Coffs Harbour Report: january 2010 by Mark Kallman


Everyone is desperate for any weather system that will push the warm water in. This season we continue to be plagued by marginal conditions. Having said that, there have been more diving days this month but just when things were looking good, we got the tail end of a cyclone. It goes without saying that the weather system that was supposed to push the warm water in ended up causing the rivers to flood! Rock-hopping would probably be a complete waste of time but out wider it looks like purple water. Once the 4m swell settles, diving should be on like donkey kong.

All things fishy

Intrepid divers have been looking wider than our normal haunts because of the patchy nature of the sea at the moment. Current may be north-south in one area and 500m away may be south-north. Viz could be less than a speargun’s length at one area and a reasonable 15m just around the corner. So divers who are prepared to keep an open mind and explore areas, are getting fish.

On the shallow reefs there are huge numbers of crayfish, so big in fact, that most of them exceed the upper size limit. There are snapper around but true to form they are extremely elusive and are best compared with kaakap. Lie still, look away and hope you can hold your breath for a LONG time. Just one look and they scurry away. Several divers have reported bluebar parrotfish in reasonable numbers. The good news are the Spanish Mackerel (Couta). We saw very few last year in spite of good quantities of bait but this year has seen a number of good fish around. The funniest story was when of my mates decided to swim from the beach to pick up some bream for supper. He elected not to take a rigline and he was not using a reelgun. He was in water about 3m deep when a 25-30kg mackerel swam passed then stopped and took a long look at him. He said that he really wanted to shoot but was sure the fish would swim away with his favourite gun. Apparently the fish stayed around him for a long while and appeared to be teasing them before swimming off in disgust.

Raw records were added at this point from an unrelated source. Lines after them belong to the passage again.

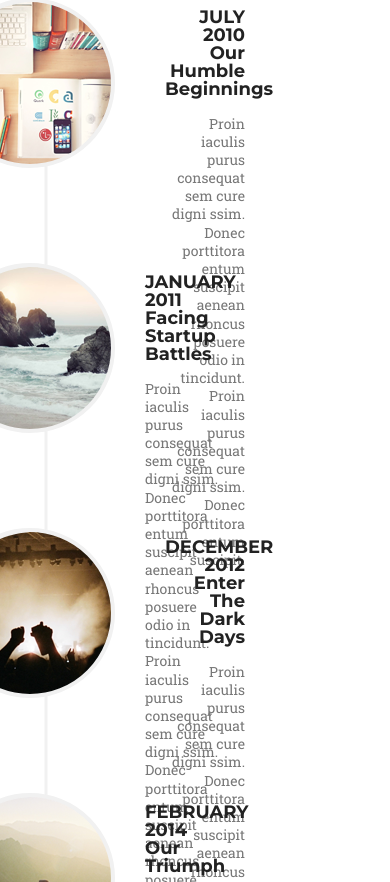
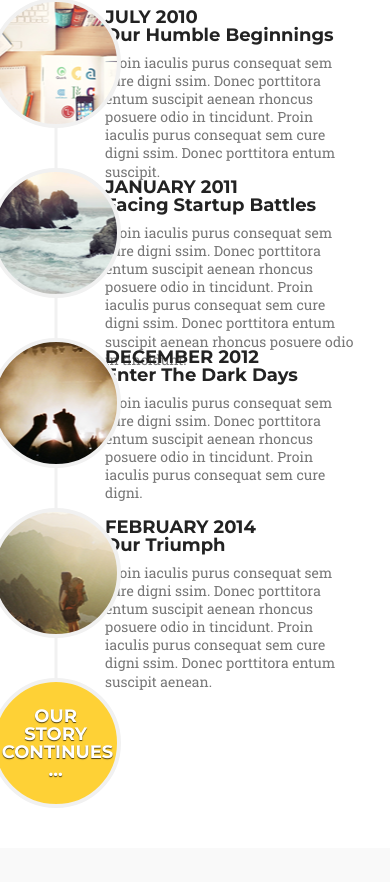
Before and after one commit to bartekma89/Project-HTML, a website: page src/index.html in a window 390 px wide. Shown: the part 5402-6284 px from the top of the page. Drawn offline with nearby package versions, Linux system fonts and the light colour scheme; files whose address does not match are found by name.

Commit message:
refactored code in about section

```diff
--- a/src/css/style.css
+++ b/src/css/style.css
@@ -504,7 +504,7 @@ body {
   border-radius: 50%;
   z-index: 2;
   background-color: #f1f1f1; }
-  @media (min-width: 992px) and (max-width: 1199px) {
+  @media (max-width: 1199px) {
     #about-us .timeline .container-timeline:nth-of-type(1)::after, #about-us .timeline .container-timeline:nth-of-type(3)::after, #about-us .timeline .container-timeline:nth-of-type(2)::after, #about-us .timeline .container-timeline:nth-of-type(4)::after, #about-us .timeline .container-timeline:last-of-type::after {
       width: 130px;
       height: 130px;
@@ -550,7 +550,7 @@ body {
     @media (max-width: 992px) {
       #about-us .timeline::after {
         height: 80%;
-        left: 31px; } }
+        left: 11.5%; } }
   #about-us .timeline .container-timeline {
     position: relative;
     background-color: transparent;
@@ -562,9 +562,8 @@ body {
         margin-bottom: 0; } }
     @media (max-width: 992px) {
       #about-us .timeline .container-timeline {
-        width: 100%;
-        padding-left: 70px;
-        padding-right: 25px; } }
+        width: 90%;
+        margin: 0 auto; } }
     #about-us .timeline .container-timeline:nth-of-type(1)::after {
       left: 100%;
       -webkit-transform: translateX(-50%);
@@ -573,7 +572,7 @@ body {
       background-image: url("../images/about-us/image-1.png"); }
       @media (max-width: 992px) {
         #about-us .timeline .container-timeline:nth-of-type(1)::after {
-          left: 15px; } }
+          left: 7%; } }
     #about-us .timeline .container-timeline:nth-of-type(3)::after {
       left: 100%;
       -webkit-transform: translateX(-50%);
@@ -582,7 +581,7 @@ body {
       background-image: url("../images/about-us/image-3.png"); }
       @media (max-width: 992px) {
         #about-us .timeline .container-timeline:nth-of-type(3)::after {
-          left: 15px; } }
+          left: 7%; } }
     #about-us .timeline .container-timeline:nth-of-type(2)::after {
       left: 0;
       -webkit-transform: translateX(-50%);
@@ -591,7 +590,7 @@ body {
       background-image: url("../images/about-us/image-2.png"); }
       @media (max-width: 992px) {
         #about-us .timeline .container-timeline:nth-of-type(2)::after {
-          left: 15px; } }
+          left: 7%; } }
     #about-us .timeline .container-timeline:nth-of-type(4)::after {
       left: 0;
       -webkit-transform: translateX(-50%);
@@ -600,7 +599,7 @@ body {
       background-image: url("../images/about-us/image-4.png"); }
       @media (max-width: 992px) {
         #about-us .timeline .container-timeline:nth-of-type(4)::after {
-          left: 15px; } }
+          left: 7%; } }
     #about-us .timeline .container-timeline:last-of-type::after {
       left: 100%;
       -webkit-transform: translateX(-50%);
@@ -616,13 +615,16 @@ body {
       font-weight: 700;
       text-transform: uppercase;
       padding: 50px 30px; }
+      @media (max-width: 992px) {
+        #about-us .timeline .container-timeline:last-of-type::after {
+          left: 7%; } }
       @media (min-width: 992px) and (max-width: 1199px) {
         #about-us .timeline .container-timeline:last-of-type::after {
           padding: 30px 20px;
           font-size: 14px; } }
       @media (max-width: 992px) {
         #about-us .timeline .container-timeline:last-of-type::after {
-          left: 15px; } }
+          padding: 25px 7px; } }
   #about-us .timeline .container-left {
     text-align: right;
     left: 0;
@@ -633,6 +635,11 @@ body {
       #about-us .timeline .container-left {
         padding-left: 80px;
         padding-right: 100px; } }
+    @media (max-width: 992px) {
+      #about-us .timeline .container-left {
+        text-align: left;
+        padding-left: 20%;
+        padding-right: 0; } }
   #about-us .timeline .container-right {
     text-align: left;
     left: 50%;
@@ -645,7 +652,9 @@ body {
         padding-right: 100px; } }
     @media (max-width: 992px) {
       #about-us .timeline .container-right {
-        left: 0; } }
+        left: 0;
+        padding-left: 20%;
+        padding-right: 0; } }
   #about-us .timeline h3 {
     color: #222;
     font-family: "Montserrat", sans-serif;
@@ -657,6 +666,9 @@ body {
     @media (min-width: 992px) and (max-width: 1199px) {
       #about-us .timeline h3 {
         font-size: 16px; } }
+    @media (max-width: 992px) {
+      #about-us .timeline h3 {
+        margin-bottom: 10px; } }
   #about-us .timeline p {
     color: #777;
     font-family: "Roboto Slab", serif;
```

We looked at some promising areas south of us and came away with 2 boatloads of fish. There were a lot of big Samsonfish about and with all the activity, mackerel came in to check us out and they also paid the price.

A visitor from Sydney took a good cobia off the back of a manta recently in water about 8m deep. Some of my friends took a quick run out into the same area and managed a few mackerel and cobia too. All I can say is that if the swell drops and the water remains as promising as it looks out wide, we are going to be into some legendary diving.


My brother is coming over for a holiday and we are planning the trip of a lifetime. We will be heading up into the far north of Queensland into a complete wilderness area. The diving is along the top end of the Barrier Reef where there is little if any pressure. The targets will be the huge doggies, marlin and of course barramundi. Not to mention the plethora of emperors, snappers and rockcod species. More about that next month together with the photos!